The Student News Site of University of Arizona

The Daily Wildcat

61° Tucson, AZ

The Daily Wildcat

The Daily Wildcat


Look to the stars with Flandrau

Ana Beltran
On “International Observe the Moon Night” people are encouraged to look up and view the moon, whether it’s with the naked eye or in this case, a telescope. The UA joined this world-wide event at the Flandrau Science Center & Planetarium on October 21, 2018.

The University of Arizona Flandrau Science Center & Planetarium is starting the semester looking to the sky by hosting a total lunar eclipse viewing along with live music.

The event will be on Sunday, Jan. 20 from 6 p.m. to 11 p.m. on the UA Mall, and is not just for students but families as well. Children of all ages are encouraged to come. 

Flandrau is working with the UA’s Fred Fox School of Music to make this event a memorable experience that is, according to Flandrau Director Shipperd Reed. In addition to viewing the total lunar eclipse and enjoying live music, guests will have the opportunity to use telescopes to look at the stars and participate in activities provided by Flandrau. 

          RELATED: UA students paint the town with new mural

“This experience is exciting, due to the UA’s Chamber Winds ensemble teaming up with us and making the total lunar eclipse into a unique combination, also known as a Moon Music Serenade,” Reed said.

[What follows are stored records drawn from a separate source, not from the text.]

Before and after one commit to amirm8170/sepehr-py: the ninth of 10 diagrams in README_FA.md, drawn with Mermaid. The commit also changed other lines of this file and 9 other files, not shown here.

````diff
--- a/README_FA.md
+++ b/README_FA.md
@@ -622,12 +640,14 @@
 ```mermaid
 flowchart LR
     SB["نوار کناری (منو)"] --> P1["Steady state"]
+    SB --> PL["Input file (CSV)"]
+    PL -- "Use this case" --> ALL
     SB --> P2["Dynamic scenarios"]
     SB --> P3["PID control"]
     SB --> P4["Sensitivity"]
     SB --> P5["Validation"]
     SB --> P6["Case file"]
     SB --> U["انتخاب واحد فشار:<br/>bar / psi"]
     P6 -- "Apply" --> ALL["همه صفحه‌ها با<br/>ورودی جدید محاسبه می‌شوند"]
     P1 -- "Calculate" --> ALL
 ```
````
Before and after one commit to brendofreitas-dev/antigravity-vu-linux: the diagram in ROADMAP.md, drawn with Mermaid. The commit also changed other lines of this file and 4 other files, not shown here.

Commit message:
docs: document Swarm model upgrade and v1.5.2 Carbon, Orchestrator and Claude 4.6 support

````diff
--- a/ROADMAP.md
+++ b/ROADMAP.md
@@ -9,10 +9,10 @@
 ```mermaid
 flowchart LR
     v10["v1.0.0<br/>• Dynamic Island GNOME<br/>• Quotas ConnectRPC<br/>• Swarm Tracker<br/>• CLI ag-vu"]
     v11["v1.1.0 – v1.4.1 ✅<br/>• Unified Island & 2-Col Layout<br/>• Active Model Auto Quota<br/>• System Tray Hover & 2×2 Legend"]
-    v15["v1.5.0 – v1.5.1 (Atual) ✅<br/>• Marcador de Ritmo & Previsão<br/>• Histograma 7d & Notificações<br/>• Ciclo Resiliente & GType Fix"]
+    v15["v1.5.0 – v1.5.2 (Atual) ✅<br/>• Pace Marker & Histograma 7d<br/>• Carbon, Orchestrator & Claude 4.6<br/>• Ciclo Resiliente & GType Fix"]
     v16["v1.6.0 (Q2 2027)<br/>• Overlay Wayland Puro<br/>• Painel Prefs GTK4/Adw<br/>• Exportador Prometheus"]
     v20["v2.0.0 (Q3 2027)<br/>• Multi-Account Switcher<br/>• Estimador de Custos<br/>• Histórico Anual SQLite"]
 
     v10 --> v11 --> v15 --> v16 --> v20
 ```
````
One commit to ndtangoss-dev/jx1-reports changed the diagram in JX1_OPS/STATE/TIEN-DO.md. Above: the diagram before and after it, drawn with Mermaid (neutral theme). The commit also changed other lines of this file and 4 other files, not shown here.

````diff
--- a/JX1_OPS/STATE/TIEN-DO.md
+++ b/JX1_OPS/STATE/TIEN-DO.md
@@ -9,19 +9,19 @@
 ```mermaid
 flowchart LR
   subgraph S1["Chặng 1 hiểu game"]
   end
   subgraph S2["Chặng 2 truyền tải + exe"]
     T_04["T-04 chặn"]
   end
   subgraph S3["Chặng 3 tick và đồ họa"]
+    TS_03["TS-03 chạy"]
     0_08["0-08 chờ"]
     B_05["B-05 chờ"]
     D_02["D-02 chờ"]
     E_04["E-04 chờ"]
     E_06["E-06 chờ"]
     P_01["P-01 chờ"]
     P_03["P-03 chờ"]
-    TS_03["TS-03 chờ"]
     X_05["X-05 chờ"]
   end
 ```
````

A total lunar eclipse occurs when the Earth passes between the moon and the sun, causing the Earth’s shadow to cover the full face of the moon. The total eclipse happens when the moon appears to look red because of the sunlight that goes around the Earth and through its atmosphere, which then provides illumination, Reed explained.

The eclipse will start Sunday, Jan. 20, at 8:30 p.m. This is when the shadow of the Earth first intersects with the moon. It will then move across until the moon’s entire face is covered, which will happen by 9:40 p.m.

Before the total lunar eclipse, Steve Koretenkamp, UA planetary scientist, will give a presentation about the moon and discuss what is known about it and what scientists continue to discover from the Lunar Reconnaissance Orbiter, which is a NASA research spacecraft that orbits the moon, Reed said. 

         RELATED: From gems to books; campus blossoms in spring

During the total lunar eclipse, the Chamber Winds will perform selections to complement the eclipse.

The viewing of the telescopes, concert and the exhibits inside the Flandrau will be open and free to the public. The special moon presentation, Planetarium show and the “Dark Side of the Moon” laser light music show are offered on a first-come, first-served basis and are $5 each. Seating is limited, Reed added. 

For more information you can visit Flandrau’s front desk at 1601 E. University Blvd. or its website under the events tab.

Follow Daily Wildcat on Twitter

More to Discover
Activate Search